New flood of soybean oil not expected to affect prices

Increased soybean oil exports from Argentina may not have the normally negative effect on prices because the United States has been shipping less of the product due its booming biofuel sector.  |  Reuters/ Mike Blake photo

Argentine exporters expected to make more product available now that government has cut country’s biodiesel mandate

Argentina is slashing its biodiesel mandate and that is going to put a lot more soybean oil on the export market, say analysts.

The government has voted to cut the mandate in half to five percent from 10 percent.

The country had been consuming about one million tonnes of soybean-based biodiesel a year. That volume will be cut in half.

“The oil that would have been allocated for biodiesel is now going to make it out onto the international export market,” said Mac Marshall, vice-president of market intelligence with the United States Soybean Export Council.

He estimates Argentina’s policy move will result in an additional 500,000 to 700,000 tonnes of soybean oil hitting the market.

The country is already the world’s largest exporter of the commodity, shipping out an estimated 6.25 million tonnes of oil in 2020-21.

Marshall said that would normally result in downward pressure on soybean oil prices. Canola values are closely tied to soybean oil prices.

But there is a mitigating factor. The United States has exported 660,000 tonnes of soybean oil year-to-date. That is down from more than one million tonnes the same time last year.

The burgeoning U.S. renewable diesel sector is suddenly consuming large volumes of the product, reducing available supplies for export markets.

So in essence, the anticipated surge in Argentina’s soybean oil exports will be largely offset by the reduction in U.S. exports.

That is why U.S. soybean oil prices haven’t reacted to the news out of Argentina.

Prices dipped in June but that was in response to a U.S. Supreme Court decision siding with small refiners that had been granted blending requirement exemptions from the Environmental Protection Agency.

Futures prices have since partially rebounded and appear to be undaunted by Argentina’s recent biodiesel mandate reduction.

John Jansen, vice-president of strategic partnerships with the United Soybean Board, agrees with Marshall’s assessment that the additional export volumes out of Argentina should not distort U.S. soybean oil prices and consequently Canadian canola prices.

“I don’t believe there will be an impact as the likely destination for the additional material is India,” he said in an email.

“With the cost of importing Argentinian material at a tariff rate of 19.1 percent, I don’t see volume moving this way.”

He noted that it would be “self-defeating” for the U.S. renewable diesel sector to claim it is being sustainable while importing soybean oil from Argentina.

Marshall said the bigger immediate concern for the Canadian canola sector is going to be how it services overseas customers given the likelihood of harvesting a short crop.

According to some estimates, there could be a 10-bushel-per-acre drop in average yields in Canada, resulting in a five million tonne shortfall of the crop.

How will the remaining 15 million tonnes be allocated?

“I imagine it’s going to be something where it’s consumed more domestically and what goes out into the export channels gets pulled back,” said Marshall.

China may be a logical place to curtail shipments.
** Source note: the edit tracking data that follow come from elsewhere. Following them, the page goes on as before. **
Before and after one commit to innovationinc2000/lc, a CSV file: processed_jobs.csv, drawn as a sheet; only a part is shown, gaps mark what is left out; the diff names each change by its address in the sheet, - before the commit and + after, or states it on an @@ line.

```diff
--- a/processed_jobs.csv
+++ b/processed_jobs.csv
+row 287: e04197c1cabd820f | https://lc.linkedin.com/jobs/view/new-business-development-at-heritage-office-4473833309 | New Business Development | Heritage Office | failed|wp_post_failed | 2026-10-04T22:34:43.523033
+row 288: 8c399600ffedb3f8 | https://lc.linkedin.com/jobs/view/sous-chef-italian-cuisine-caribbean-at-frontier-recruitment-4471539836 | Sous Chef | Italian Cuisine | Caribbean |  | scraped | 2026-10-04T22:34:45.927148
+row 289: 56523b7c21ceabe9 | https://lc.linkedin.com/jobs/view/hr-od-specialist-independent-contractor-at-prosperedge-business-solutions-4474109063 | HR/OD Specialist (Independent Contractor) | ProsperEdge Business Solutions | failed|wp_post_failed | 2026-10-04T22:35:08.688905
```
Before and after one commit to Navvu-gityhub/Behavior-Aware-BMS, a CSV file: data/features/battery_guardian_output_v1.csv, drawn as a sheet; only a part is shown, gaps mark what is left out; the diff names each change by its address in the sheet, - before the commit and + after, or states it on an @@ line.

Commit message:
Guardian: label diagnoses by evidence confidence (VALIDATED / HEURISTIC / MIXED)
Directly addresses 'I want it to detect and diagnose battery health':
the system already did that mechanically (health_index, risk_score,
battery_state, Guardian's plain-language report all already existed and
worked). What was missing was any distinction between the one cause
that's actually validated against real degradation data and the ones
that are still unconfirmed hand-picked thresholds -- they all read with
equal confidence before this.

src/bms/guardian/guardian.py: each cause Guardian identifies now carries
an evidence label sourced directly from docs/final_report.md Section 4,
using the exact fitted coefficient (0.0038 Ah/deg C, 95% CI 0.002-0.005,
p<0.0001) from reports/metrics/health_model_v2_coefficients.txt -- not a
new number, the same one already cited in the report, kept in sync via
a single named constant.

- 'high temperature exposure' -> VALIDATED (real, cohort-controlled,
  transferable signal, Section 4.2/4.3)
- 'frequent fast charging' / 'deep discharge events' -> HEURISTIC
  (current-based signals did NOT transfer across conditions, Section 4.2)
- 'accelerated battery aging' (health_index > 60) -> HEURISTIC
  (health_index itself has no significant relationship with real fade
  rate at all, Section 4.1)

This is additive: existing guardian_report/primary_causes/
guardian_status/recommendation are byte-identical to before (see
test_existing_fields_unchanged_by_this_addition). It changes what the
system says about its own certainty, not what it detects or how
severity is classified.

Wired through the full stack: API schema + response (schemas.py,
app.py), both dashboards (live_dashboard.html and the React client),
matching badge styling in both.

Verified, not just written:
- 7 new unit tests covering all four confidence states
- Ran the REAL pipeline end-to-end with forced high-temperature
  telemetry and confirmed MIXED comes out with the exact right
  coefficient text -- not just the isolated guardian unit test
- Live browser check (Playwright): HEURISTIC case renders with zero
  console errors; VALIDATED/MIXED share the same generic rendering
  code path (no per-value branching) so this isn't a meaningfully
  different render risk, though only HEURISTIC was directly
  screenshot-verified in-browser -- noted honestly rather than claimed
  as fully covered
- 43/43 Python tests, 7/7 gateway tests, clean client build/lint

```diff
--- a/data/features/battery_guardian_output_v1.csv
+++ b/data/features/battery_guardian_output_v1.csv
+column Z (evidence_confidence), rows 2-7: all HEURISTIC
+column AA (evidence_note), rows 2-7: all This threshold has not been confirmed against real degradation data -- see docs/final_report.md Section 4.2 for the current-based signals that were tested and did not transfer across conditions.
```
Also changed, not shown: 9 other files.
It has been Canada’s top customer in 2020-21 but the once red-hot market for many of the world’s oilseeds has been cooling off of late.

Shipments of Brazilian soybeans to China have slowed considerably in the last couple of weeks. That is because Chinese crush margins were negative in June and the first half of July, said Marshall.

“Margins are really weak relative to where they were maybe six months ago.”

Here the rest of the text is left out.